▶ _Input material_

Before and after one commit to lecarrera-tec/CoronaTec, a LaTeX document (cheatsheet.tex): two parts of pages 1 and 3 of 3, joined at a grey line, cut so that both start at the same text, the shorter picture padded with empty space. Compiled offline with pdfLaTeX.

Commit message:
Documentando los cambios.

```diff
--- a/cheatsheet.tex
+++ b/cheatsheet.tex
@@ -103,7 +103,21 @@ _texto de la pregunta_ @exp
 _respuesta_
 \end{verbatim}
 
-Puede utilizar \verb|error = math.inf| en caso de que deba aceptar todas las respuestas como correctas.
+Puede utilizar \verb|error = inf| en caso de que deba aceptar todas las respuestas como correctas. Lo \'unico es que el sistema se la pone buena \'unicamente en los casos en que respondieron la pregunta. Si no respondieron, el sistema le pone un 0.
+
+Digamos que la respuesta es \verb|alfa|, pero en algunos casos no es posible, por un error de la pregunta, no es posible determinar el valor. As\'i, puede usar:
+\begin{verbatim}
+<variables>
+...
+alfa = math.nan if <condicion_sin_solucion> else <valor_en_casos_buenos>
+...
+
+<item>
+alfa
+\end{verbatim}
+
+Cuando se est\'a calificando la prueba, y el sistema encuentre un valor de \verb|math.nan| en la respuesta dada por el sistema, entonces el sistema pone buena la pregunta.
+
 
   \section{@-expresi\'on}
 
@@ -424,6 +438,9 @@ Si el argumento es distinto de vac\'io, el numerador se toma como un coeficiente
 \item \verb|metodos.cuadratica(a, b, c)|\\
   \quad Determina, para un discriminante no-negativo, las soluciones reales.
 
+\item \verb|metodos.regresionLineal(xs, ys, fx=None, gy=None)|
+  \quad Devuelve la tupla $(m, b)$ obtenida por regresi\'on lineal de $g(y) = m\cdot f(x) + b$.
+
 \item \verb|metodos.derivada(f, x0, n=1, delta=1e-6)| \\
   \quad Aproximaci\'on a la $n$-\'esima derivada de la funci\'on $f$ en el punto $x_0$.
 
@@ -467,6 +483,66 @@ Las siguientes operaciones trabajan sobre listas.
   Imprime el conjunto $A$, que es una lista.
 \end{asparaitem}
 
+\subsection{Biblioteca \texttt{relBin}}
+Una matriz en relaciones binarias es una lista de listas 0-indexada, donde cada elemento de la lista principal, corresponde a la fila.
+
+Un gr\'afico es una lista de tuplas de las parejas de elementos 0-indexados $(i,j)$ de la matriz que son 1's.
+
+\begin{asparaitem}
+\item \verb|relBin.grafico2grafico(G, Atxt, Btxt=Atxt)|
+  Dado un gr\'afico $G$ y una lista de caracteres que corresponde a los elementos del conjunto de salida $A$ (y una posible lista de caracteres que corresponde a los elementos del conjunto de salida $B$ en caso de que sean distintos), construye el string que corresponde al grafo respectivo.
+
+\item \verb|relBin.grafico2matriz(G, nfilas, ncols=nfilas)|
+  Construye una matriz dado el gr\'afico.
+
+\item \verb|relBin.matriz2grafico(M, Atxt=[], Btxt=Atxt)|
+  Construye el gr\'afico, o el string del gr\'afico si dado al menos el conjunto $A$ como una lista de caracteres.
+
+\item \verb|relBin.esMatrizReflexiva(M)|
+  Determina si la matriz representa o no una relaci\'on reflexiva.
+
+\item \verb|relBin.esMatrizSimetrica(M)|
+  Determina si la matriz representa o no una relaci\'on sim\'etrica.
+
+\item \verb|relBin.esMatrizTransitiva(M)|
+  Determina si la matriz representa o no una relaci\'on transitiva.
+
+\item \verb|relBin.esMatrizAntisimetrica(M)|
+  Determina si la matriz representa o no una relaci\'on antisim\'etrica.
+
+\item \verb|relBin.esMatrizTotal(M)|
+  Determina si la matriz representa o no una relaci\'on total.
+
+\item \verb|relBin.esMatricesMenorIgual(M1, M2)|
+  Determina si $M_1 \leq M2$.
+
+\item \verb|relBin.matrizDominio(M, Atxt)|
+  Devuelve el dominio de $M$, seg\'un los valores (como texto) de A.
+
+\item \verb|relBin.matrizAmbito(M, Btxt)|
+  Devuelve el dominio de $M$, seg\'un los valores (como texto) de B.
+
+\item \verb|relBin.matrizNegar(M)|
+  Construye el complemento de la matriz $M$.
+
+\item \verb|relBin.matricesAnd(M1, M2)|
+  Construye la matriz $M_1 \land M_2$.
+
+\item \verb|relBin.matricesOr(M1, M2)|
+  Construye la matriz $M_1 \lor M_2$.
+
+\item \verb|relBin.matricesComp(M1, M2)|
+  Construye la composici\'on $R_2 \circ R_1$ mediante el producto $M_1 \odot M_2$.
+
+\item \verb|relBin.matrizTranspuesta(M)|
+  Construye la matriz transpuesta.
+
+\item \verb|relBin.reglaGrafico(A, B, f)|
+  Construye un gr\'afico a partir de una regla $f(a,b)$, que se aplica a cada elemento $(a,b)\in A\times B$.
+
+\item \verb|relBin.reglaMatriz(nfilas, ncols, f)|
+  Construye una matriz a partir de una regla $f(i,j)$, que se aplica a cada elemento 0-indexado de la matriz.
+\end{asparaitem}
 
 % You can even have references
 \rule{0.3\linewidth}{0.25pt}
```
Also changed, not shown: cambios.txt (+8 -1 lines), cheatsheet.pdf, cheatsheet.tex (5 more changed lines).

▶ _Task_
Only a number is expected here: the count of lines in the records above that include the word "como".

▶ _Solution_
6